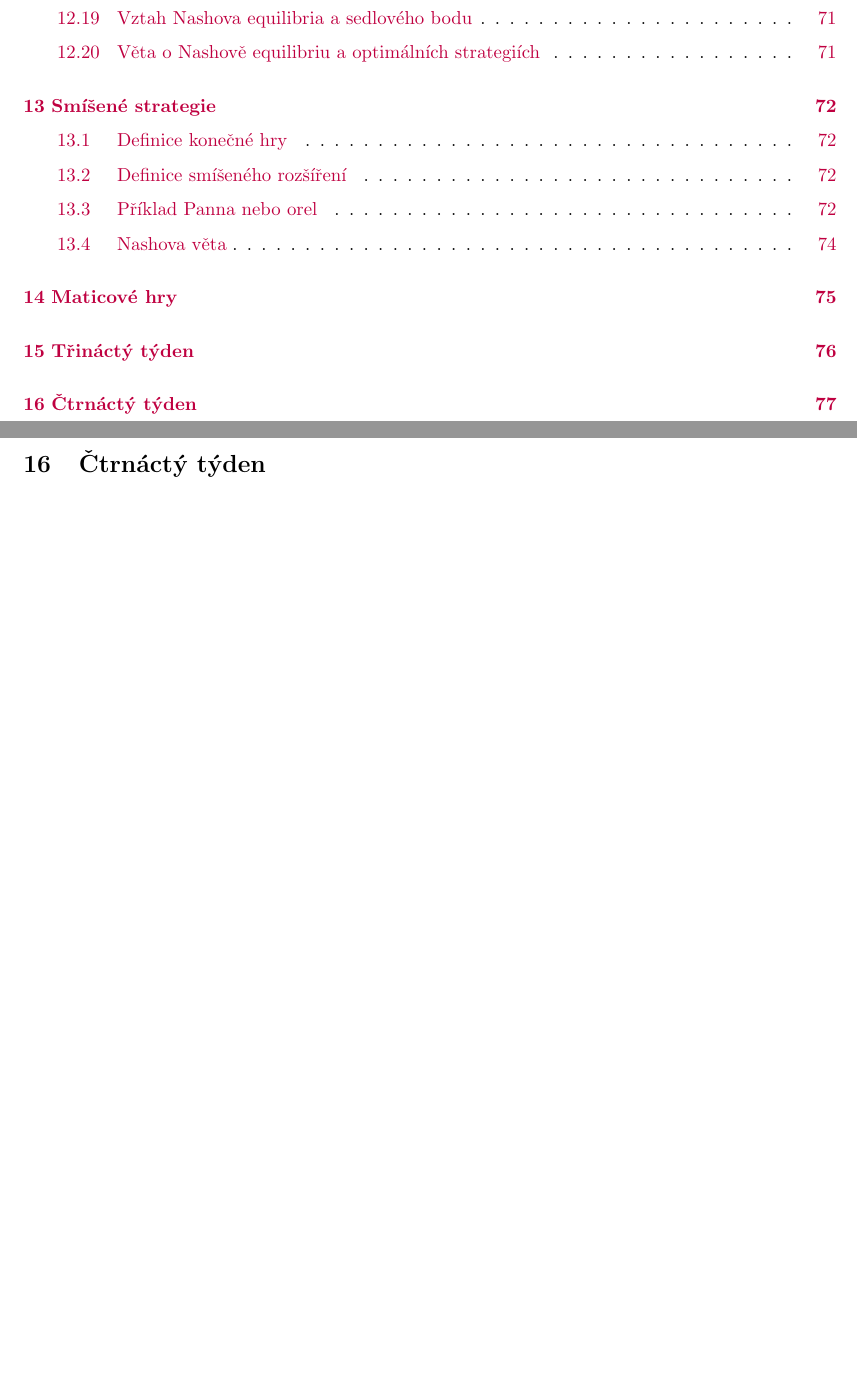
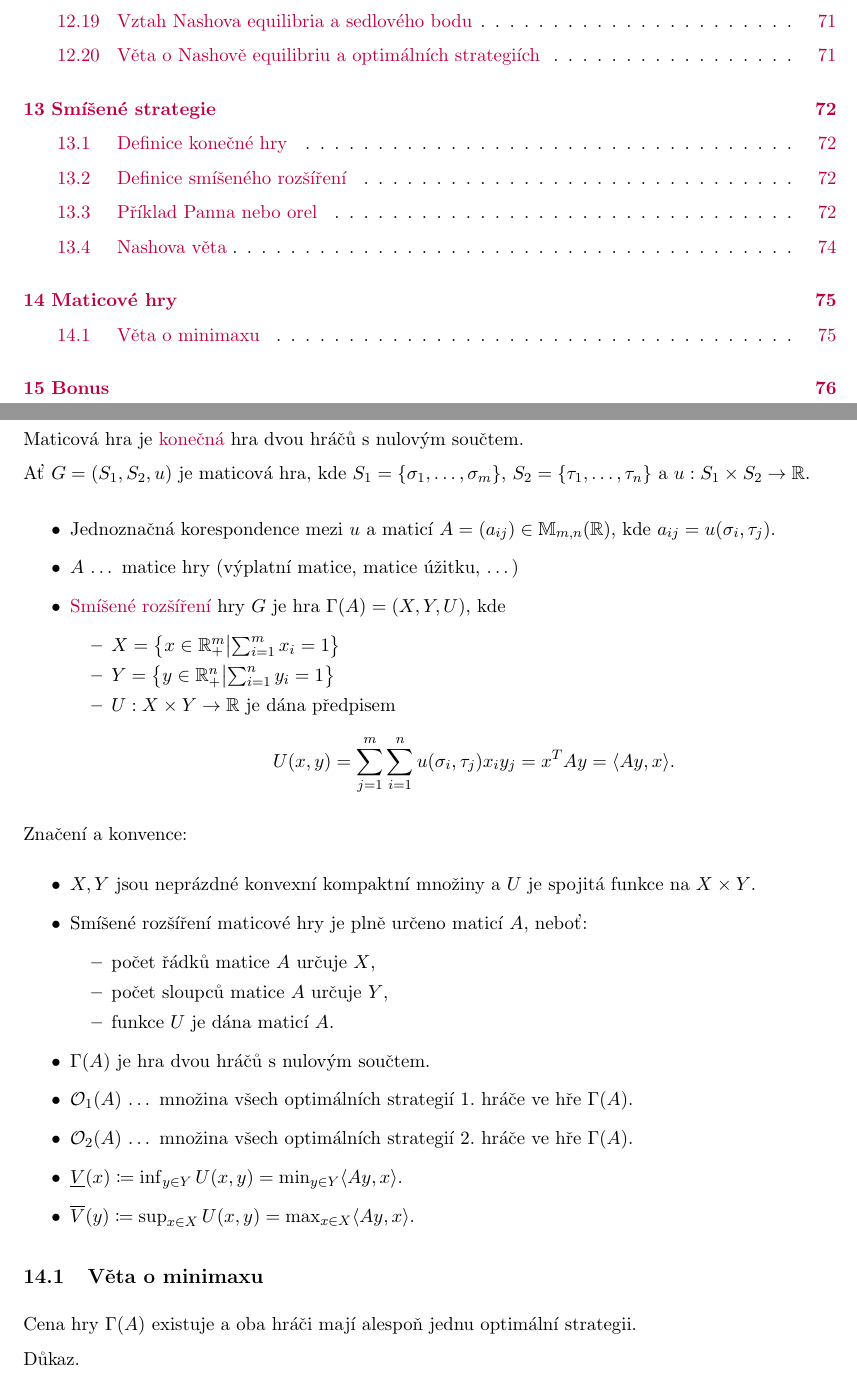
Before and after one commit to knedl1k/A8B01OGT, a LaTeX problem sheet (exercises/main.tex, which reads exercises/cfg.sty, exercises/chapters/12.tex, exercises/chapters/13.tex): two parts of pages 6 and 83 of 83 before the commit and two parts of pages 6 and 81 of 82 after it, joined at a grey line, cut so that both start at the same text, the shorter picture padded with empty space. Compiled offline with pdfLaTeX.

Commit message:
init matrix games chapter

```diff
--- a/exercises/cfg.sty
+++ b/exercises/cfg.sty
@@ -56,6 +56,7 @@
 \newcommand{\D}{\mathcal{D}}
 \newcommand{\G}{\mathcal{G}}
 \newcommand{\F}{\mathcal{F}}
+\renewcommand{\O}{\mathcal{O}}
 \newcommand{\M}{\mathbb{M}}
 \renewcommand{\S}{\mathbb{S}}   % overrides default § symbol
 \newcommand{\R}{\mathbb{R}}
--- a/exercises/chapters/12.tex
+++ b/exercises/chapters/12.tex
@@ -1 +1,40 @@
 \section{Maticové hry}
+Maticová hra je \hyperref[konecna]{konečná} hra dvou hráčů s nulovým součtem.
+
+Ať $G = (S_1, S_2, u)$ je maticová hra, kde $S_1 = \bc{\sigma_1, \dots, \sigma_m}$, $S_2 = \bc{\tau_1, \dots, \tau_n}$
+a $u : S_1 \times S_2 \rightarrow \R$.
+
+\begin{itemize}
+    \item Jednoznačná korespondence mezi $u$ a maticí $A = (a_{ij}) \in \M_{m,n}(\R)$, kde
+    $a_{ij} = u(\sigma_i, \tau_j)$.
+    \item $A$ $\dots$ matice hry (výplatní matice, matice úžitku, \dots)
+    \item \hyperref[smisRoz]{Smíšené rozšíření} hry $G$ je hra $\Gamma(A) = (X, Y, U)$, kde
+    \begin{itemize}
+        \item $X = \bc{x \in \R_+^m \middle| \sum_{i=1}^{m} x_i=1}$
+        \item $Y = \bc{y \in \R_+^n \middle| \sum_{i=1}^{n} y_i=1}$
+        \item $U : X \times Y \rightarrow \R$ je dána předpisem
+        \[
+            U(x,y) = \sum_{j=1}^{m}\sum_{i=1}^{n}u(\sigma_i, \tau_j)x_iy_j = x^T Ay = \langle Ay, x\rangle.
+        \]
+    \end{itemize}
+\end{itemize}
+Značení a konvence:
+\begin{itemize}
+    \item $X, Y$ jsou neprázdné konvexní kompaktní množiny a $U$ je spojitá funkce na $X \times Y$.
+    \item Smíšené rozšíření maticové hry je plně určeno maticí $A$, neboť:
+    \begin{itemize}
+        \item počet řádků matice $A$ určuje $X$,
+        \item počet sloupců matice $A$ určuje $Y$,
+        \item funkce $U$ je dána maticí $A$.
+    \end{itemize}
+    \item $\Gamma(A)$ je hra dvou hráčů s nulovým součtem.
+    \item $\O_1 (A)$ $\dots$ množina všech optimálních strategií 1. hráče ve hře $\Gamma(A)$.
+    \item $\O_2 (A)$ $\dots$ množina všech optimálních strategií 2. hráče ve hře $\Gamma(A)$.
+    \item $\underline{V}(x) \coloneq \inf_{y\in Y}U(x,y) = \min_{y\in Y} \langle Ay, x\rangle$.
+    \item $\overline{V}(y)  \coloneq \sup_{x\in X}U(x,y) = \max_{x\in X} \langle Ay, x\rangle$.
+\end{itemize}
+
+\subsection{Věta o minimaxu}
+Cena hry $\Gamma(A)$ existuje a oba hráči mají alespoň jednu optimální strategii.
+
+Důkaz.
--- a/exercises/chapters/13.tex
+++ b/exercises/chapters/13.tex
@@ -1 +1 @@
-\section{Třináctý týden}
+\section{Bonus}
--- a/exercises/chapters/14.tex
+++ /dev/null
@@ -1 +0,0 @@
-\section{Čtrnáctý týden}
```
Also changed, not shown: exercises/chapters.tex (+1 -6 lines), exercises/chapters/11.tex (+2 -2 lines), exercises/main.pdf.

══════

#### YOUR INSTRUCTIONS:
Leave out the pictures and print every line of the data exactly.

#### EXERCISE RESULT:
Before and after one commit to knedl1k/A8B01OGT, a LaTeX problem sheet (exercises/main.tex, which reads exercises/cfg.sty, exercises/chapters/12.tex, exercises/chapters/13.tex): two parts of pages 6 and 83 of 83 before the commit and two parts of pages 6 and 81 of 82 after it, joined at a grey line, cut so that both start at the same text, the shorter picture padded with empty space. Compiled offline with pdfLaTeX.

Commit message:
init matrix games chapter

```diff
--- a/exercises/cfg.sty
+++ b/exercises/cfg.sty
@@ -56,6 +56,7 @@
 \newcommand{\D}{\mathcal{D}}
 \newcommand{\G}{\mathcal{G}}
 \newcommand{\F}{\mathcal{F}}
+\renewcommand{\O}{\mathcal{O}}
 \newcommand{\M}{\mathbb{M}}
 \renewcommand{\S}{\mathbb{S}}   % overrides default § symbol
 \newcommand{\R}{\mathbb{R}}
--- a/exercises/chapters/12.tex
+++ b/exercises/chapters/12.tex
@@ -1 +1,40 @@
 \section{Maticové hry}
+Maticová hra je \hyperref[konecna]{konečná} hra dvou hráčů s nulovým součtem.
+
+Ať $G = (S_1, S_2, u)$ je maticová hra, kde $S_1 = \bc{\sigma_1, \dots, \sigma_m}$, $S_2 = \bc{\tau_1, \dots, \tau_n}$
+a $u : S_1 \times S_2 \rightarrow \R$.
+
+\begin{itemize}
+    \item Jednoznačná korespondence mezi $u$ a maticí $A = (a_{ij}) \in \M_{m,n}(\R)$, kde
+    $a_{ij} = u(\sigma_i, \tau_j)$.
+    \item $A$ $\dots$ matice hry (výplatní matice, matice úžitku, \dots)
+    \item \hyperref[smisRoz]{Smíšené rozšíření} hry $G$ je hra $\Gamma(A) = (X, Y, U)$, kde
+    \begin{itemize}
+        \item $X = \bc{x \in \R_+^m \middle| \sum_{i=1}^{m} x_i=1}$
+        \item $Y = \bc{y \in \R_+^n \middle| \sum_{i=1}^{n} y_i=1}$
+        \item $U : X \times Y \rightarrow \R$ je dána předpisem
+        \[
+            U(x,y) = \sum_{j=1}^{m}\sum_{i=1}^{n}u(\sigma_i, \tau_j)x_iy_j = x^T Ay = \langle Ay, x\rangle.
+        \]
+    \end{itemize}
+\end{itemize}
+Značení a konvence:
+\begin{itemize}
+    \item $X, Y$ jsou neprázdné konvexní kompaktní množiny a $U$ je spojitá funkce na $X \times Y$.
+    \item Smíšené rozšíření maticové hry je plně určeno maticí $A$, neboť:
+    \begin{itemize}
+        \item počet řádků matice $A$ určuje $X$,
+        \item počet sloupců matice $A$ určuje $Y$,
+        \item funkce $U$ je dána maticí $A$.
+    \end{itemize}
+    \item $\Gamma(A)$ je hra dvou hráčů s nulovým součtem.
+    \item $\O_1 (A)$ $\dots$ množina všech optimálních strategií 1. hráče ve hře $\Gamma(A)$.
+    \item $\O_2 (A)$ $\dots$ množina všech optimálních strategií 2. hráče ve hře $\Gamma(A)$.
+    \item $\underline{V}(x) \coloneq \inf_{y\in Y}U(x,y) = \min_{y\in Y} \langle Ay, x\rangle$.
+    \item $\overline{V}(y)  \coloneq \sup_{x\in X}U(x,y) = \max_{x\in X} \langle Ay, x\rangle$.
+\end{itemize}
+
+\subsection{Věta o minimaxu}
+Cena hry $\Gamma(A)$ existuje a oba hráči mají alespoň jednu optimální strategii.
+
+Důkaz.
--- a/exercises/chapters/13.tex
+++ b/exercises/chapters/13.tex
@@ -1 +1 @@
-\section{Třináctý týden}
+\section{Bonus}
--- a/exercises/chapters/14.tex
+++ /dev/null
@@ -1 +0,0 @@
-\section{Čtrnáctý týden}
```
Also changed, not shown: exercises/chapters.tex (+1 -6 lines), exercises/chapters/11.tex (+2 -2 lines), exercises/main.pdf.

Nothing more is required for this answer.